** EXTRACTED INFORMATION follows **
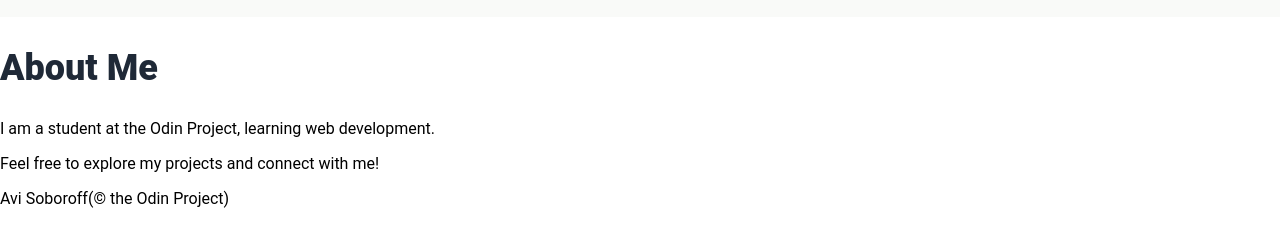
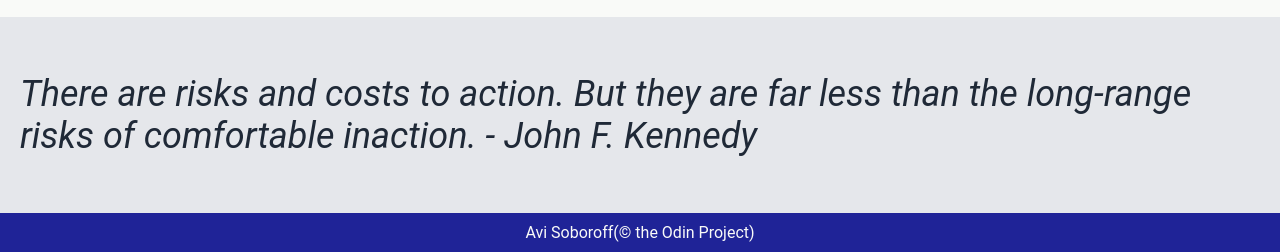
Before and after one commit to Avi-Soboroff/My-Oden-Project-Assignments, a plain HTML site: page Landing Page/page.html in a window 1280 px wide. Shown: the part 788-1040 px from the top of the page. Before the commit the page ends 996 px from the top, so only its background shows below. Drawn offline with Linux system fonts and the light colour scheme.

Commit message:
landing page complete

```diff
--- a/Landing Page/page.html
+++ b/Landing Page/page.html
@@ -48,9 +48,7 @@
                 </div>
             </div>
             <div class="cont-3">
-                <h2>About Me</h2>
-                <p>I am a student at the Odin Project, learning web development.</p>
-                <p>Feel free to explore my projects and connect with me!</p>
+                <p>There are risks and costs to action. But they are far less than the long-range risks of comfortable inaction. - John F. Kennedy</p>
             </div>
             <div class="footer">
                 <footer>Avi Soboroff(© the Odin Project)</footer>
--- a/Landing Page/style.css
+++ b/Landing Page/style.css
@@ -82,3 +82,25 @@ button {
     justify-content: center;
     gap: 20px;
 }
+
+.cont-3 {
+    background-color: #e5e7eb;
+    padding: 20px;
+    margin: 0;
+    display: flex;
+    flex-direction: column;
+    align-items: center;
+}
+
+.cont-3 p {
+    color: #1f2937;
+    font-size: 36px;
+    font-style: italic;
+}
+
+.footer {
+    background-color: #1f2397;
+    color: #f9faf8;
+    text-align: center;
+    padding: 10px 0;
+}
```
** End of EXTRACTED INFORMATION **
◆ **DIRECTIONS FOR THIS TASK**
From the first line to the last, write out the data exactly, dropping any pictures.

◆ **RESULT**
Before and after one commit to Avi-Soboroff/My-Oden-Project-Assignments, a plain HTML site: page Landing Page/page.html in a window 1280 px wide. Shown: the part 788-1040 px from the top of the page. Before the commit the page ends 996 px from the top, so only its background shows below. Drawn offline with Linux system fonts and the light colour scheme.

Commit message:
landing page complete

```diff
--- a/Landing Page/page.html
+++ b/Landing Page/page.html
@@ -48,9 +48,7 @@
                 </div>
             </div>
             <div class="cont-3">
-                <h2>About Me</h2>
-                <p>I am a student at the Odin Project, learning web development.</p>
-                <p>Feel free to explore my projects and connect with me!</p>
+                <p>There are risks and costs to action. But they are far less than the long-range risks of comfortable inaction. - John F. Kennedy</p>
             </div>
             <div class="footer">
                 <footer>Avi Soboroff(© the Odin Project)</footer>
--- a/Landing Page/style.css
+++ b/Landing Page/style.css
@@ -82,3 +82,25 @@ button {
     justify-content: center;
     gap: 20px;
 }
+
+.cont-3 {
+    background-color: #e5e7eb;
+    padding: 20px;
+    margin: 0;
+    display: flex;
+    flex-direction: column;
+    align-items: center;
+}
+
+.cont-3 p {
+    color: #1f2937;
+    font-size: 36px;
+    font-style: italic;
+}
+
+.footer {
+    background-color: #1f2397;
+    color: #f9faf8;
+    text-align: center;
+    padding: 10px 0;
+}
```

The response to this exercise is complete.